═══ AVAILABLE RECORDS
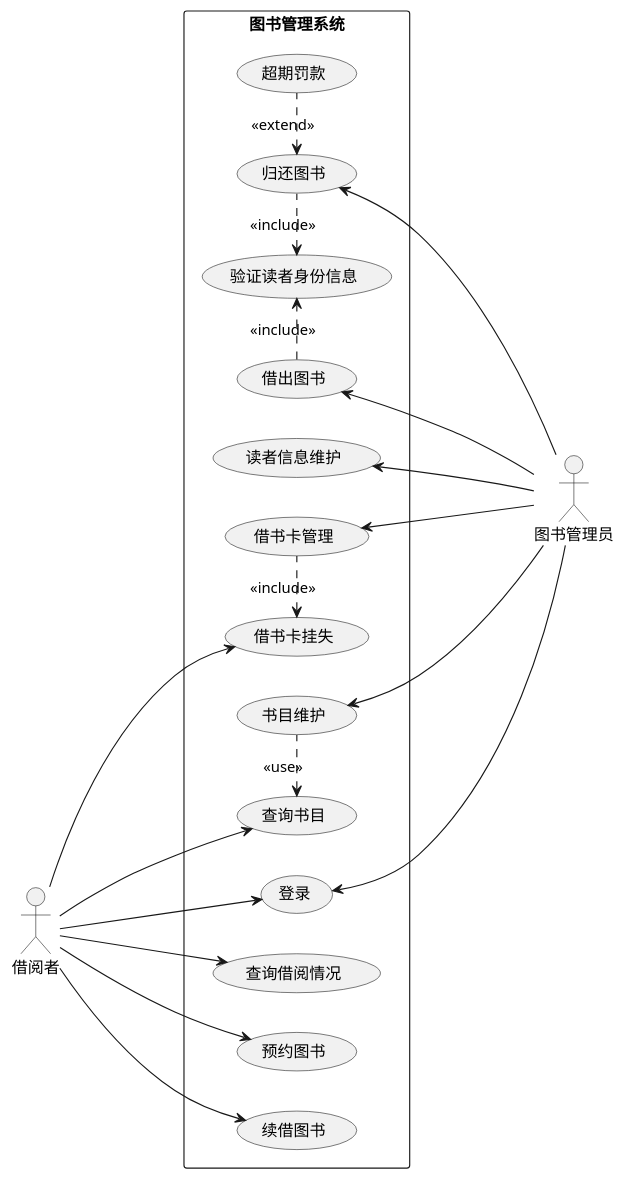
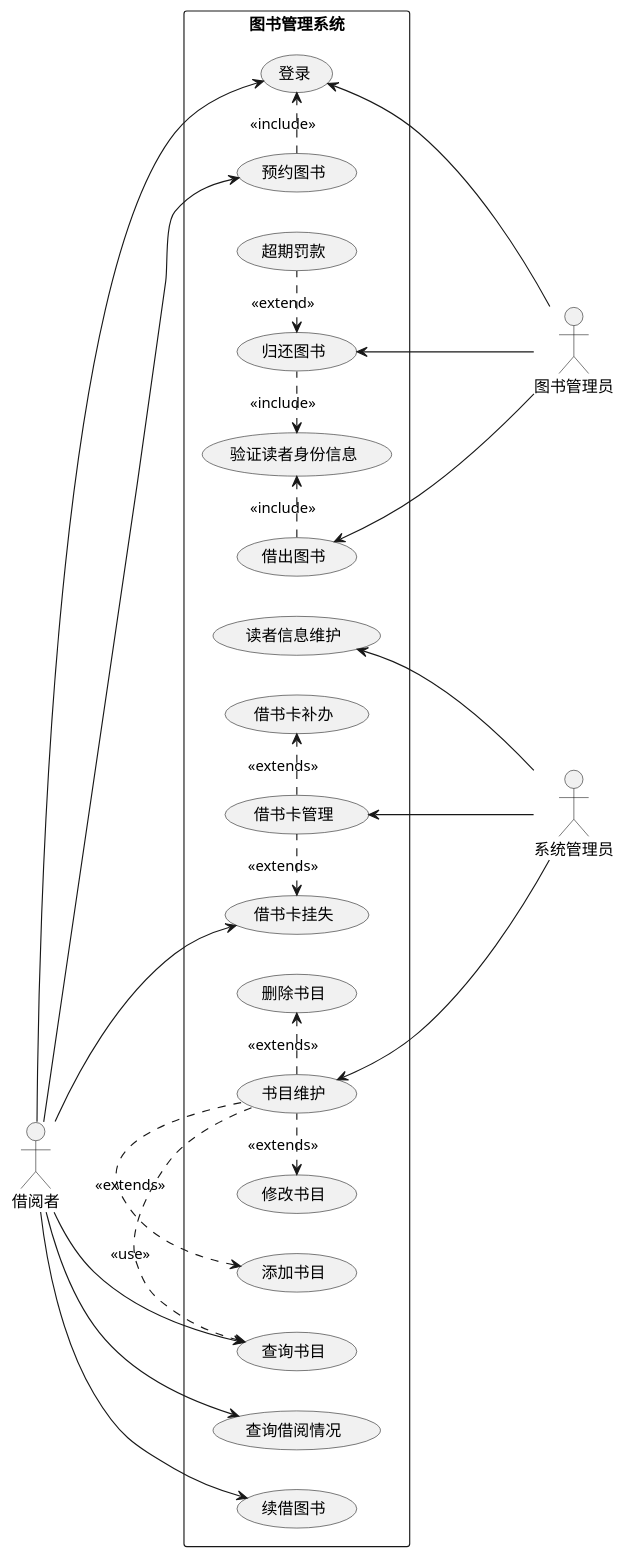
Before and after one commit to chengxinkaicxk/is_analysis: the diagram in test2/libManagerSys.puml, drawn with PlantUML. The commit also changed 1 other file, not shown here.

```diff
--- a/test2/libManagerSys.puml
+++ b/test2/libManagerSys.puml
@@ -1,27 +1,36 @@
 @startuml
 
 left to right direction
+:系统管理员: as SysAdmin
 :图书管理员: as Admin
 :借阅者: as User
 
 
-rectangle 图书管理系统 {
-User ---> (登录)
-User ---> (查询借阅情况)
-User ---> (预约图书)
-User ---> (续借图书)
-User ---> (查询书目)
-User ---> (借书卡挂失)
+rectangle 图书管理系统{
+User --> (登录)
+User --> (查询借阅情况)
+User --> (预约图书)
+(预约图书).>(登录):<<include>>
+User --> (续借图书)
+User --> (查询书目)
+User --> (借书卡挂失)
+
 (借出图书).>(验证读者身份信息):<<include>>
-(借出图书) <- Admin
+(借出图书) <-  Admin
 (验证读者身份信息)<.(归还图书):<<include>>
 (归还图书)<.(超期罚款):<<extend>>
 (归还图书) <- Admin
-(读者信息维护) <- Admin
-(借书卡管理) <- Admin
-(借书卡挂失)<.(借书卡管理):<<include>>
 (登录)<--- Admin
-(书目维护) <--- Admin
+
+(读者信息维护) <- SysAdmin
+(借书卡管理).>(借书卡补办):<<extends>>
+(借书卡管理) <- SysAdmin
+(借书卡挂失)<.(借书卡管理):<<extends>>
+(书目维护) <--- SysAdmin
+(书目维护).>(删除书目):<<extends>>
+(修改书目)<.(书目维护):<<extends>>
+(添加书目)<.(书目维护):<<extends>>
 (查询书目)<.(书目维护):<<use>>
 }
+
 @enduml
```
══════
#### WHAT THE EXERCISE ASKS
All entries should be given again exactly, except that pictures are to be excluded.

#### SOLUTION FOR THIS TASK
Before and after one commit to chengxinkaicxk/is_analysis: the diagram in test2/libManagerSys.puml, drawn with PlantUML. The commit also changed 1 other file, not shown here.

```diff
--- a/test2/libManagerSys.puml
+++ b/test2/libManagerSys.puml
@@ -1,27 +1,36 @@
 @startuml
 
 left to right direction
+:系统管理员: as SysAdmin
 :图书管理员: as Admin
 :借阅者: as User
 
 
-rectangle 图书管理系统 {
-User ---> (登录)
-User ---> (查询借阅情况)
-User ---> (预约图书)
-User ---> (续借图书)
-User ---> (查询书目)
-User ---> (借书卡挂失)
+rectangle 图书管理系统{
+User --> (登录)
+User --> (查询借阅情况)
+User --> (预约图书)
+(预约图书).>(登录):<<include>>
+User --> (续借图书)
+User --> (查询书目)
+User --> (借书卡挂失)
+
 (借出图书).>(验证读者身份信息):<<include>>
-(借出图书) <- Admin
+(借出图书) <-  Admin
 (验证读者身份信息)<.(归还图书):<<include>>
 (归还图书)<.(超期罚款):<<extend>>
 (归还图书) <- Admin
-(读者信息维护) <- Admin
-(借书卡管理) <- Admin
-(借书卡挂失)<.(借书卡管理):<<include>>
 (登录)<--- Admin
-(书目维护) <--- Admin
+
+(读者信息维护) <- SysAdmin
+(借书卡管理).>(借书卡补办):<<extends>>
+(借书卡管理) <- SysAdmin
+(借书卡挂失)<.(借书卡管理):<<extends>>
+(书目维护) <--- SysAdmin
+(书目维护).>(删除书目):<<extends>>
+(修改书目)<.(书目维护):<<extends>>
+(添加书目)<.(书目维护):<<extends>>
 (查询书目)<.(书目维护):<<use>>
 }
+
 @enduml
```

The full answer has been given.